The problem:
Scan the data for "tools" and copy the lines it appears in.

========================================

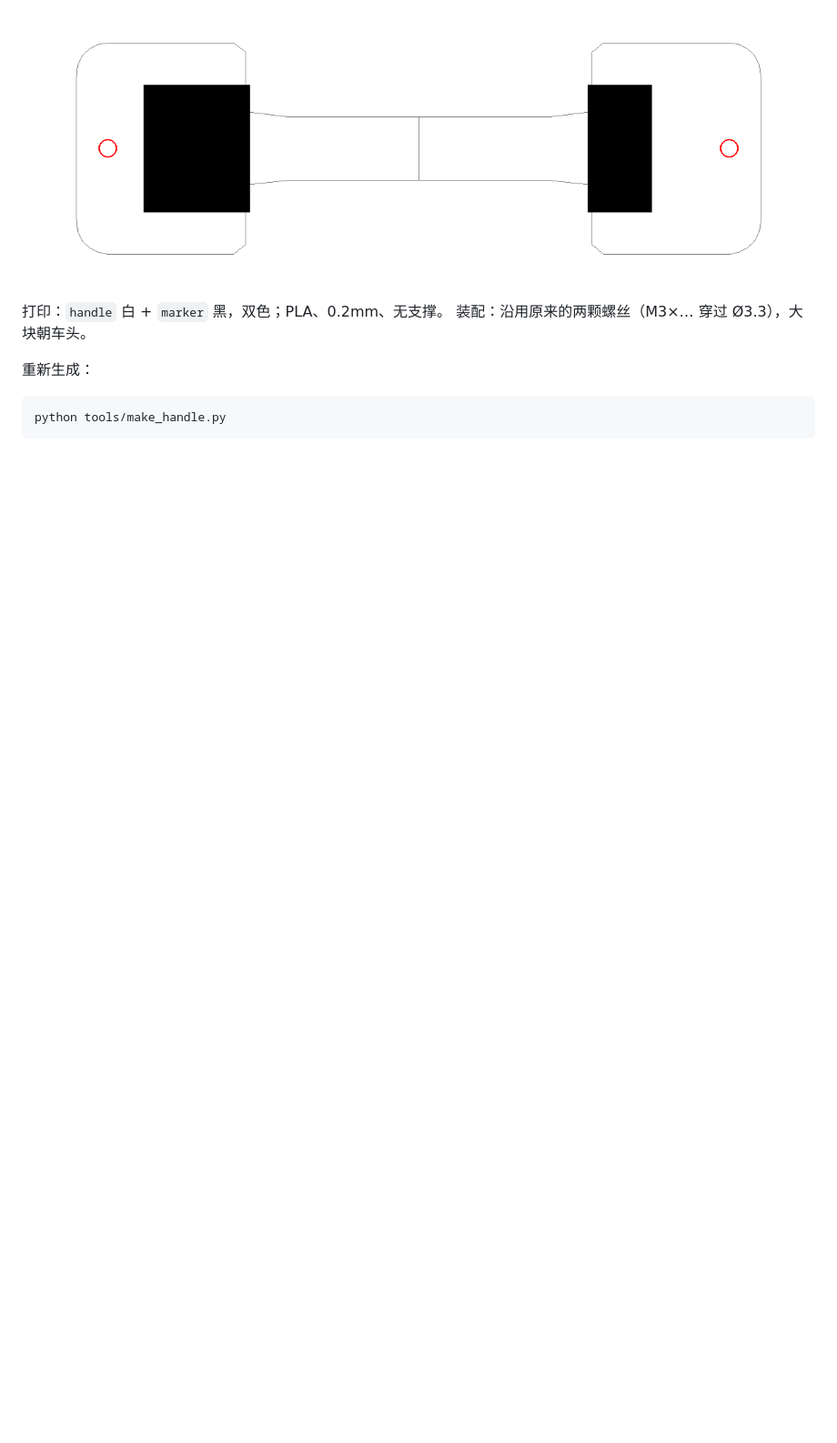
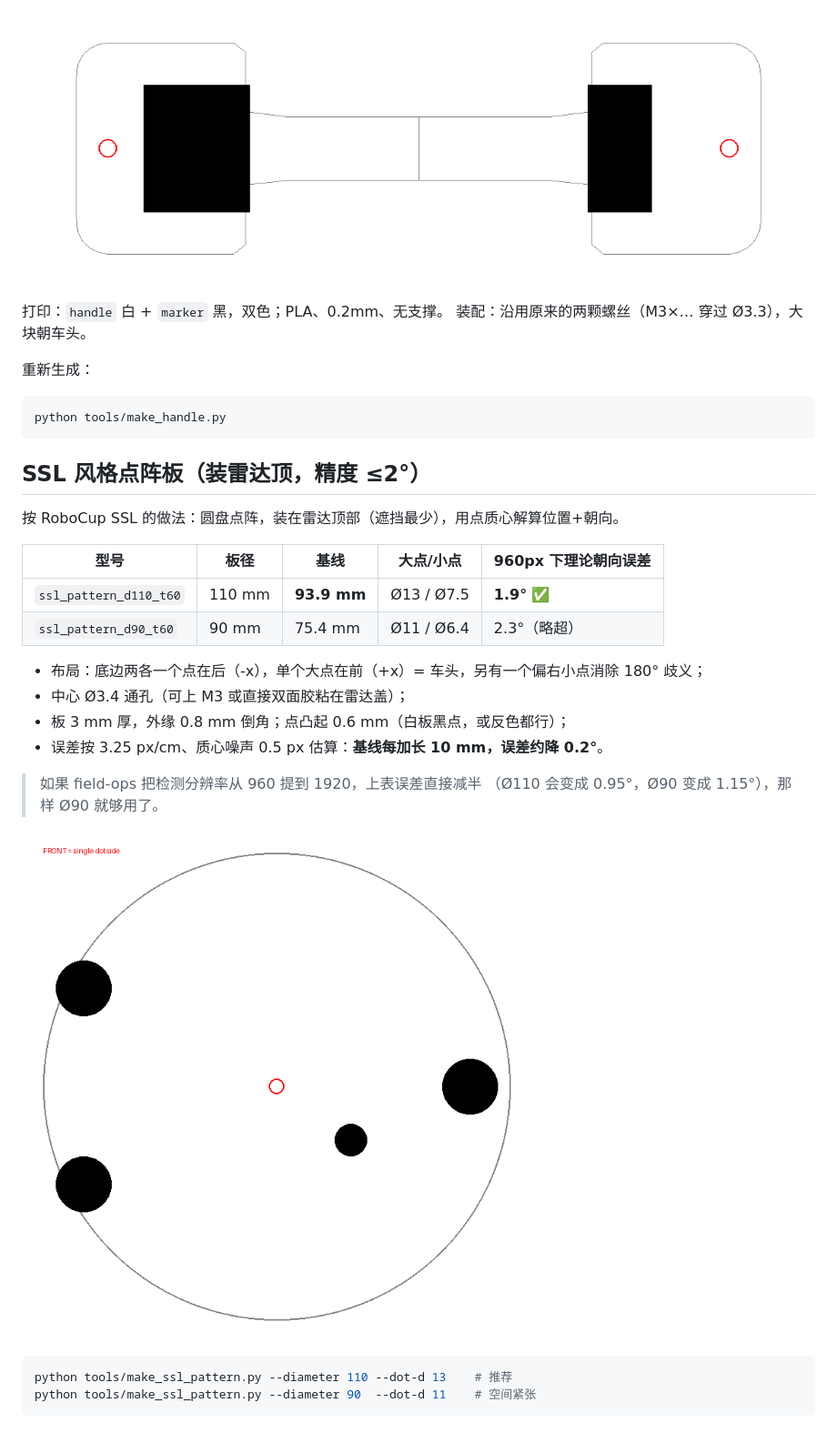
Before and after one commit to RoboCupXelerators/robot-marker-tag, a Markdown page: README.md, the part around the change. Shown at 91% size. GitHub-like rendering; pictures changed too: tag/preview_ssl_d110.png (added); blank space fills up the shorter version.

Commit message:
SSL 风格点阵板：Ø110 基线 93.9mm，理论朝向误差 1.9°
圆盘点阵装在雷达顶，底边两点在后、单点在前标示车头，另加偏置小点消除 180° 歧义；
另出 Ø90 版本（2.3°，略超）。README 附误差-基线换算与提高检测分辨率的建议。

````diff
--- a/README.md
+++ b/README.md
@@ -137,3 +137,27 @@ python tools/make_feature.py --shape pad
 ```bash
 python tools/make_handle.py
 ```
+
+## SSL 风格点阵板（装雷达顶，精度 ≤2°）
+
+按 RoboCup SSL 的做法：圆盘点阵，装在雷达顶部（遮挡最少），用点质心解算位置+朝向。
+
+| 型号 | 板径 | 基线 | 大点/小点 | 960px 下理论朝向误差 |
+| --- | --- | --- | --- | --- |
+| `ssl_pattern_d110_t60` | 110 mm | **93.9 mm** | Ø13 / Ø7.5 | **1.9°** ✅ |
+| `ssl_pattern_d90_t60` | 90 mm | 75.4 mm | Ø11 / Ø6.4 | 2.3°（略超） |
+
+- 布局：底边两各一个点在后（-x），单个大点在前（+x）= 车头，另有一个偏右小点消除 180° 歧义；
+- 中心 Ø3.4 通孔（可上 M3 或直接双面胶粘在雷达盖）；
+- 板 3 mm 厚，外缘 0.8 mm 倒角；点凸起 0.6 mm（白板黑点，或反色都行）；
+- 误差按 3.25 px/cm、质心噪声 0.5 px 估算：**基线每加长 10 mm，误差约降 0.2°**。
+
+> 如果 field-ops 把检测分辨率从 960 提到 1920，上表误差直接减半
+> （Ø110 会变成 0.95°，Ø90 变成 1.15°），那样 Ø90 就够用了。
+
+![ssl](tag/preview_ssl_d110.png)
+
+```bash
+python tools/make_ssl_pattern.py --diameter 110 --dot-d 13    # 推荐
+python tools/make_ssl_pattern.py --diameter 90  --dot-d 11    # 空间紧张
+```
````
Also changed, not shown: 7 other files.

========================================

Expected output:
@@ -137,3 +137,27 @@ python tools/make_feature.py --shape pad
 python tools/make_handle.py
+python tools/make_ssl_pattern.py --diameter 110 --dot-d 13    # 推荐
+python tools/make_ssl_pattern.py --diameter 90  --dot-d 11    # 空间紧张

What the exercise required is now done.